### WORK TO COMPLETE
Whatever the records say, set them down exactly.

(Web interface edit records)
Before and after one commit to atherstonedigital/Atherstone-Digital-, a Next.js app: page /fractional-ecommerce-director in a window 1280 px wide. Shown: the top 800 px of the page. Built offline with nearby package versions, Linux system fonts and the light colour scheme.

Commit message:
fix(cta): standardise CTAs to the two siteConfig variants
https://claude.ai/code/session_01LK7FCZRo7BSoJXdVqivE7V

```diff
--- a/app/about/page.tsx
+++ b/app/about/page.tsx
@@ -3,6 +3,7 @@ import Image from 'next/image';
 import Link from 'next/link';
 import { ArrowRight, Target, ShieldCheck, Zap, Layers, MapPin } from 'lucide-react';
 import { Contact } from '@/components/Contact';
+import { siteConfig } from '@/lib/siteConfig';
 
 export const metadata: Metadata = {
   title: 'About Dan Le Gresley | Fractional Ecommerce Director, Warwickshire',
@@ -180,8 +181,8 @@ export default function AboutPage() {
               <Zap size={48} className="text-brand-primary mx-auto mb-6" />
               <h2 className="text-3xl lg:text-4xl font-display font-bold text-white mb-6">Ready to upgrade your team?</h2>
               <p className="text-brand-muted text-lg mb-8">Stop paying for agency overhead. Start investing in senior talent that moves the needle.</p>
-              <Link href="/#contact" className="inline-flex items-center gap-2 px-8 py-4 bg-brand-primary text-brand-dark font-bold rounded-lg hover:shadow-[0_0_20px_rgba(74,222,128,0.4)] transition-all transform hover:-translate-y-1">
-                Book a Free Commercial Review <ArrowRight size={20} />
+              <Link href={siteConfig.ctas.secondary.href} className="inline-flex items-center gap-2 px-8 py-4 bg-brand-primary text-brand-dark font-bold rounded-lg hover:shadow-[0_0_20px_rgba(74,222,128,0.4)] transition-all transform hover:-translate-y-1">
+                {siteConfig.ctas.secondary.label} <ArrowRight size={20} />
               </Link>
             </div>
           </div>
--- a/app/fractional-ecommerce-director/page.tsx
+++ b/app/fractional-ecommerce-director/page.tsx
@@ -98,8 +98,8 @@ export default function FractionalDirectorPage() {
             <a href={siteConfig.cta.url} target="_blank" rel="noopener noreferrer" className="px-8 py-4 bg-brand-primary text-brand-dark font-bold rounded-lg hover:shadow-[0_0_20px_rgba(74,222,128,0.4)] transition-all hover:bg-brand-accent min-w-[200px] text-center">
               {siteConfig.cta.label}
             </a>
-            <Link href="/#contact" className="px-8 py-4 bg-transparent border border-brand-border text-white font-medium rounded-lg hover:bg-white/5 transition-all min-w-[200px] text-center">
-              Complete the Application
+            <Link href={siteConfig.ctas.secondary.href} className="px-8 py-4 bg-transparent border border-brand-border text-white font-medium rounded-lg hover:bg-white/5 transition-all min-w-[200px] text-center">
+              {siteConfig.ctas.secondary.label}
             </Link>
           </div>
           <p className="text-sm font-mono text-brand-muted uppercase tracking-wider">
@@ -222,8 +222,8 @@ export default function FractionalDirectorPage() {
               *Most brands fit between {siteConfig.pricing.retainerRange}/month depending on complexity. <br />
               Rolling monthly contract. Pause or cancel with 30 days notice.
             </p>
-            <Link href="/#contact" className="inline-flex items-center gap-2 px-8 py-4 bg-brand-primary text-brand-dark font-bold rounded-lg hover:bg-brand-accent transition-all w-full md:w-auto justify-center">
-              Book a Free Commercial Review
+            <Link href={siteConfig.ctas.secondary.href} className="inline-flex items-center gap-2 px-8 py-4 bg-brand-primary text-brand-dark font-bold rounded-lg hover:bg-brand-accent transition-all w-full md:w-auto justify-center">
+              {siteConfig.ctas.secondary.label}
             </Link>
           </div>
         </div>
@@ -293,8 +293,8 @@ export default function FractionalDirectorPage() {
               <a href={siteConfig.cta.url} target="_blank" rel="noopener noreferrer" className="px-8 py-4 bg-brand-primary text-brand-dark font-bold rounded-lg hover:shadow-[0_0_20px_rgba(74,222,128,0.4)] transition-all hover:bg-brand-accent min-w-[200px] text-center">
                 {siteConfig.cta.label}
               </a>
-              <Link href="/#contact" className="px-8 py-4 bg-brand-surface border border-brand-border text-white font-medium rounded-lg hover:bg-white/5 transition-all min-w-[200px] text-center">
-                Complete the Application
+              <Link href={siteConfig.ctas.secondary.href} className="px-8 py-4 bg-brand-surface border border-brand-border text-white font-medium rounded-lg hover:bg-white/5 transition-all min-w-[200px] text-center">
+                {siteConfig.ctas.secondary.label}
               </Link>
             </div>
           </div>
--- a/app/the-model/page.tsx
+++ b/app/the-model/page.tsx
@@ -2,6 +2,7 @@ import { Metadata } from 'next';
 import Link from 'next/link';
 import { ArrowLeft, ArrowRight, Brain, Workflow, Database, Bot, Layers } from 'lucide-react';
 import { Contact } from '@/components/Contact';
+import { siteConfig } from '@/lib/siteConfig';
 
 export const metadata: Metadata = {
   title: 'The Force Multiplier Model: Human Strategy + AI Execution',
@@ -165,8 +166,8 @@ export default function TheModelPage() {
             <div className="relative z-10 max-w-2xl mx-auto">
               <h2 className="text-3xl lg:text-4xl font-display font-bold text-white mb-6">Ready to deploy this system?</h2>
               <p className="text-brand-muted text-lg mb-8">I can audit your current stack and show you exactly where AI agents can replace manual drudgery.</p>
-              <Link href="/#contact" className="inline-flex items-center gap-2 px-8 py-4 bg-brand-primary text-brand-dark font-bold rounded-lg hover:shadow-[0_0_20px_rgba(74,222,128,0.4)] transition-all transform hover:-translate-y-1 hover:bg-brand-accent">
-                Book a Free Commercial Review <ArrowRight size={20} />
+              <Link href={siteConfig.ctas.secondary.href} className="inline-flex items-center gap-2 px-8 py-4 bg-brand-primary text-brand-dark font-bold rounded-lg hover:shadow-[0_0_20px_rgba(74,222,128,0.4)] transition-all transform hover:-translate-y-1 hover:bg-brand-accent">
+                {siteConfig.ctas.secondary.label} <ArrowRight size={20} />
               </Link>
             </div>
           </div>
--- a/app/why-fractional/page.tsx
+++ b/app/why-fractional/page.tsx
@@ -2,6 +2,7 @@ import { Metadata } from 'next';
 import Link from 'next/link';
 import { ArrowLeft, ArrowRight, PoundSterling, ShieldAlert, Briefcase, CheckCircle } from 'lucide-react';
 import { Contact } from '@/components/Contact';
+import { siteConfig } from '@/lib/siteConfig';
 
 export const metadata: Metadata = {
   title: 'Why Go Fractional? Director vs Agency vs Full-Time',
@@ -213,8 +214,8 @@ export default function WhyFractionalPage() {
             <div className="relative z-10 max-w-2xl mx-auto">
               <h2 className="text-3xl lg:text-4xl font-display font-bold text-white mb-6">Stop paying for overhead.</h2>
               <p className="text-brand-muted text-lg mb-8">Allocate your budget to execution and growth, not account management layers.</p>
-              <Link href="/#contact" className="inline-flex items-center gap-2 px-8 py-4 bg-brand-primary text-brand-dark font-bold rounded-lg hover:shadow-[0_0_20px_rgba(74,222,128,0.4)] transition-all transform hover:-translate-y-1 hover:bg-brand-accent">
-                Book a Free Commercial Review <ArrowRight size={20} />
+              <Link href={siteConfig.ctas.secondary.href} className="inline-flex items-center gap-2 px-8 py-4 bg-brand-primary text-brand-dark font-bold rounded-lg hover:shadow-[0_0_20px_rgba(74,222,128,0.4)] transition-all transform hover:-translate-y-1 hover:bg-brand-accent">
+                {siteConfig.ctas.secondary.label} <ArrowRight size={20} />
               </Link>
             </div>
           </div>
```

### EXERCISE OUTPUT
Before and after one commit to atherstonedigital/Atherstone-Digital-, a Next.js app: page /fractional-ecommerce-director in a window 1280 px wide. Shown: the top 800 px of the page. Built offline with nearby package versions, Linux system fonts and the light colour scheme.

Commit message:
fix(cta): standardise CTAs to the two siteConfig variants
https://claude.ai/code/session_01LK7FCZRo7BSoJXdVqivE7V

```diff
--- a/app/about/page.tsx
+++ b/app/about/page.tsx
@@ -3,6 +3,7 @@ import Image from 'next/image';
 import Link from 'next/link';
 import { ArrowRight, Target, ShieldCheck, Zap, Layers, MapPin } from 'lucide-react';
 import { Contact } from '@/components/Contact';
+import { siteConfig } from '@/lib/siteConfig';
 
 export const metadata: Metadata = {
   title: 'About Dan Le Gresley | Fractional Ecommerce Director, Warwickshire',
@@ -180,8 +181,8 @@ export default function AboutPage() {
               <Zap size={48} className="text-brand-primary mx-auto mb-6" />
               <h2 className="text-3xl lg:text-4xl font-display font-bold text-white mb-6">Ready to upgrade your team?</h2>
               <p className="text-brand-muted text-lg mb-8">Stop paying for agency overhead. Start investing in senior talent that moves the needle.</p>
-              <Link href="/#contact" className="inline-flex items-center gap-2 px-8 py-4 bg-brand-primary text-brand-dark font-bold rounded-lg hover:shadow-[0_0_20px_rgba(74,222,128,0.4)] transition-all transform hover:-translate-y-1">
-                Book a Free Commercial Review <ArrowRight size={20} />
+              <Link href={siteConfig.ctas.secondary.href} className="inline-flex items-center gap-2 px-8 py-4 bg-brand-primary text-brand-dark font-bold rounded-lg hover:shadow-[0_0_20px_rgba(74,222,128,0.4)] transition-all transform hover:-translate-y-1">
+                {siteConfig.ctas.secondary.label} <ArrowRight size={20} />
               </Link>
             </div>
           </div>
--- a/app/fractional-ecommerce-director/page.tsx
+++ b/app/fractional-ecommerce-director/page.tsx
@@ -98,8 +98,8 @@ export default function FractionalDirectorPage() {
             <a href={siteConfig.cta.url} target="_blank" rel="noopener noreferrer" className="px-8 py-4 bg-brand-primary text-brand-dark font-bold rounded-lg hover:shadow-[0_0_20px_rgba(74,222,128,0.4)] transition-all hover:bg-brand-accent min-w-[200px] text-center">
               {siteConfig.cta.label}
             </a>
-            <Link href="/#contact" className="px-8 py-4 bg-transparent border border-brand-border text-white font-medium rounded-lg hover:bg-white/5 transition-all min-w-[200px] text-center">
-              Complete the Application
+            <Link href={siteConfig.ctas.secondary.href} className="px-8 py-4 bg-transparent border border-brand-border text-white font-medium rounded-lg hover:bg-white/5 transition-all min-w-[200px] text-center">
+              {siteConfig.ctas.secondary.label}
             </Link>
           </div>
           <p className="text-sm font-mono text-brand-muted uppercase tracking-wider">
@@ -222,8 +222,8 @@ export default function FractionalDirectorPage() {
               *Most brands fit between {siteConfig.pricing.retainerRange}/month depending on complexity. <br />
               Rolling monthly contract. Pause or cancel with 30 days notice.
             </p>
-            <Link href="/#contact" className="inline-flex items-center gap-2 px-8 py-4 bg-brand-primary text-brand-dark font-bold rounded-lg hover:bg-brand-accent transition-all w-full md:w-auto justify-center">
-              Book a Free Commercial Review
+            <Link href={siteConfig.ctas.secondary.href} className="inline-flex items-center gap-2 px-8 py-4 bg-brand-primary text-brand-dark font-bold rounded-lg hover:bg-brand-accent transition-all w-full md:w-auto justify-center">
+              {siteConfig.ctas.secondary.label}
             </Link>
           </div>
         </div>
@@ -293,8 +293,8 @@ export default function FractionalDirectorPage() {
               <a href={siteConfig.cta.url} target="_blank" rel="noopener noreferrer" className="px-8 py-4 bg-brand-primary text-brand-dark font-bold rounded-lg hover:shadow-[0_0_20px_rgba(74,222,128,0.4)] transition-all hover:bg-brand-accent min-w-[200px] text-center">
                 {siteConfig.cta.label}
               </a>
-              <Link href="/#contact" className="px-8 py-4 bg-brand-surface border border-brand-border text-white font-medium rounded-lg hover:bg-white/5 transition-all min-w-[200px] text-center">
-                Complete the Application
+              <Link href={siteConfig.ctas.secondary.href} className="px-8 py-4 bg-brand-surface border border-brand-border text-white font-medium rounded-lg hover:bg-white/5 transition-all min-w-[200px] text-center">
+                {siteConfig.ctas.secondary.label}
               </Link>
             </div>
           </div>
--- a/app/the-model/page.tsx
+++ b/app/the-model/page.tsx
@@ -2,6 +2,7 @@ import { Metadata } from 'next';
 import Link from 'next/link';
 import { ArrowLeft, ArrowRight, Brain, Workflow, Database, Bot, Layers } from 'lucide-react';
 import { Contact } from '@/components/Contact';
+import { siteConfig } from '@/lib/siteConfig';
 
 export const metadata: Metadata = {
   title: 'The Force Multiplier Model: Human Strategy + AI Execution',
@@ -165,8 +166,8 @@ export default function TheModelPage() {
             <div className="relative z-10 max-w-2xl mx-auto">
               <h2 className="text-3xl lg:text-4xl font-display font-bold text-white mb-6">Ready to deploy this system?</h2>
               <p className="text-brand-muted text-lg mb-8">I can audit your current stack and show you exactly where AI agents can replace manual drudgery.</p>
-              <Link href="/#contact" className="inline-flex items-center gap-2 px-8 py-4 bg-brand-primary text-brand-dark font-bold rounded-lg hover:shadow-[0_0_20px_rgba(74,222,128,0.4)] transition-all transform hover:-translate-y-1 hover:bg-brand-accent">
-                Book a Free Commercial Review <ArrowRight size={20} />
+              <Link href={siteConfig.ctas.secondary.href} className="inline-flex items-center gap-2 px-8 py-4 bg-brand-primary text-brand-dark font-bold rounded-lg hover:shadow-[0_0_20px_rgba(74,222,128,0.4)] transition-all transform hover:-translate-y-1 hover:bg-brand-accent">
+                {siteConfig.ctas.secondary.label} <ArrowRight size={20} />
               </Link>
             </div>
           </div>
--- a/app/why-fractional/page.tsx
+++ b/app/why-fractional/page.tsx
@@ -2,6 +2,7 @@ import { Metadata } from 'next';
 import Link from 'next/link';
 import { ArrowLeft, ArrowRight, PoundSterling, ShieldAlert, Briefcase, CheckCircle } from 'lucide-react';
 import { Contact } from '@/components/Contact';
+import { siteConfig } from '@/lib/siteConfig';
 
 export const metadata: Metadata = {
   title: 'Why Go Fractional? Director vs Agency vs Full-Time',
@@ -213,8 +214,8 @@ export default function WhyFractionalPage() {
             <div className="relative z-10 max-w-2xl mx-auto">
               <h2 className="text-3xl lg:text-4xl font-display font-bold text-white mb-6">Stop paying for overhead.</h2>
               <p className="text-brand-muted text-lg mb-8">Allocate your budget to execution and growth, not account management layers.</p>
-              <Link href="/#contact" className="inline-flex items-center gap-2 px-8 py-4 bg-brand-primary text-brand-dark font-bold rounded-lg hover:shadow-[0_0_20px_rgba(74,222,128,0.4)] transition-all transform hover:-translate-y-1 hover:bg-brand-accent">
-                Book a Free Commercial Review <ArrowRight size={20} />
+              <Link href={siteConfig.ctas.secondary.href} className="inline-flex items-center gap-2 px-8 py-4 bg-brand-primary text-brand-dark font-bold rounded-lg hover:shadow-[0_0_20px_rgba(74,222,128,0.4)] transition-all transform hover:-translate-y-1 hover:bg-brand-accent">
+                {siteConfig.ctas.secondary.label} <ArrowRight size={20} />
               </Link>
             </div>
           </div>
```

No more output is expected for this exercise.